• Data:
━━━━━━━━━━━━━━━━━━━━━━━━━━━━━━

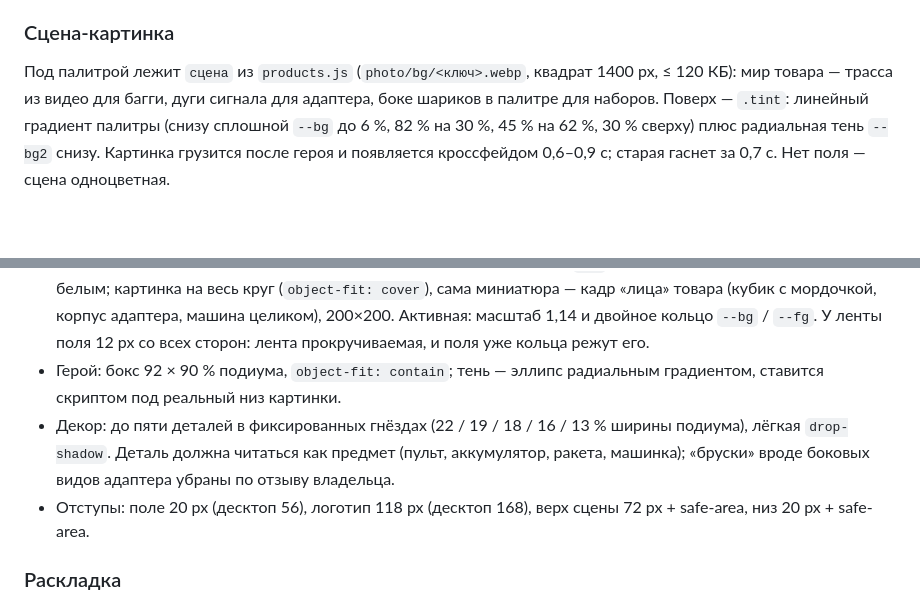
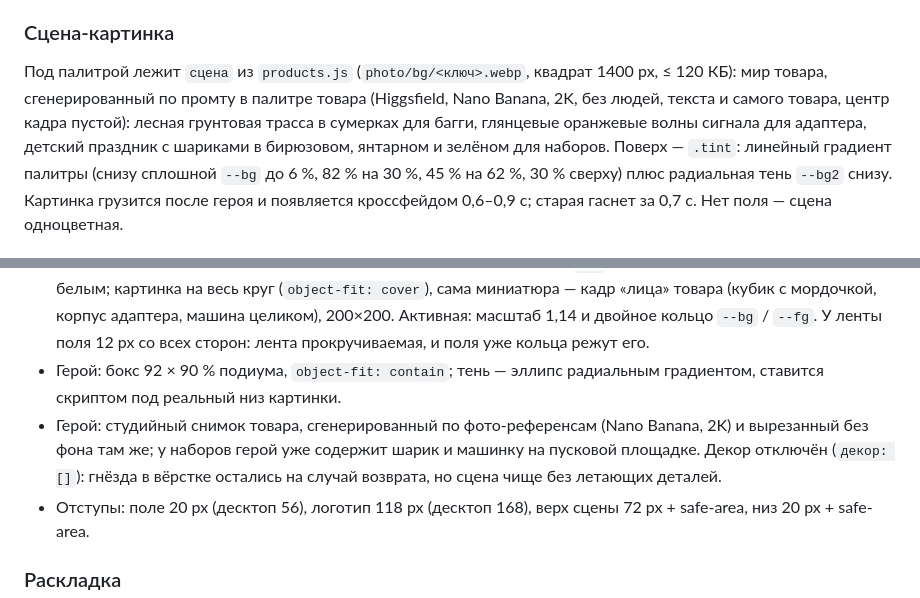
Before and after one commit to IlMon-dot/dasdorrio, a Markdown page: DESIGN.md, 2 parts joined by grey strips. GitHub-like rendering; blank space fills up the shorter version.

```diff
--- a/DESIGN.md
+++ b/DESIGN.md
@@ -53,8 +53,11 @@ dasdorrio.ru — `--accent` палитры. С сентября 2026 они жи
 ### Сцена-картинка
 
 Под палитрой лежит `сцена` из `products.js` (`photo/bg/<ключ>.webp`, квадрат
-1400 px, ≤ 120 КБ): мир товара — трасса из видео для багги, дуги сигнала для
-адаптера, боке шариков в палитре для наборов. Поверх — `.tint`: линейный
+1400 px, ≤ 120 КБ): мир товара, сгенерированный по промту в палитре товара
+(Higgsfield, Nano Banana, 2K, без людей, текста и самого товара, центр кадра
+пустой): лесная грунтовая трасса в сумерках для багги, глянцевые оранжевые
+волны сигнала для адаптера, детский праздник с шариками в бирюзовом, янтарном
+и зелёном для наборов. Поверх — `.tint`: линейный
 градиент палитры (снизу сплошной `--bg` до 6 %, 82 % на 30 %, 45 % на 62 %,
 30 % сверху) плюс радиальная тень `--bg2` снизу. Картинка грузится после
 героя и появляется кроссфейдом 0,6–0,9 с; старая гаснет за 0,7 с. Нет поля —
@@ -82,10 +85,11 @@ dasdorrio.ru — `--accent` палитры. С сентября 2026 они жи
   лента прокручиваемая, и поля уже кольца режут его.
 - Герой: бокс 92 × 90 % подиума, `object-fit: contain`; тень — эллипс
   радиальным градиентом, ставится скриптом под реальный низ картинки.
-- Декор: до пяти деталей в фиксированных гнёздах (22 / 19 / 18 / 16 / 13 %
-  ширины подиума), лёгкая `drop-shadow`. Деталь должна читаться как предмет
-  (пульт, аккумулятор, ракета, машинка); «бруски» вроде боковых видов
-  адаптера убраны по отзыву владельца.
+- Герой: студийный снимок товара, сгенерированный по фото-референсам
+  (Nano Banana, 2K) и вырезанный без фона там же; у наборов герой уже
+  содержит шарик и машинку на пусковой площадке. Декор отключён
+  (`декор: []`): гнёзда в вёрстке остались на случай возврата, но сцена
+  чище без летающих деталей.
 - Отступы: поле 20 px (десктоп 56), логотип 118 px (десктоп 168), верх сцены
   72 px + safe-area, низ 20 px + safe-area.
 
```
Also changed, not shown: README.md (+4 -2 lines).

━━━━━━━━━━━━━━━━━━━━━━━━━━━━━━

• Exercise details: Copy each line of the records that contains the word "dasdorrio".

• Task output:
Before and after one commit to IlMon-dot/dasdorrio, a Markdown page: DESIGN.md, 2 parts joined by grey strips. GitHub-like rendering; blank space fills up the shorter version.
@@ -53,8 +53,11 @@ dasdorrio.ru — `--accent` палитры. С сентября 2026 они жи
@@ -82,10 +85,11 @@ dasdorrio.ru — `--accent` палитры. С сентября 2026 они жи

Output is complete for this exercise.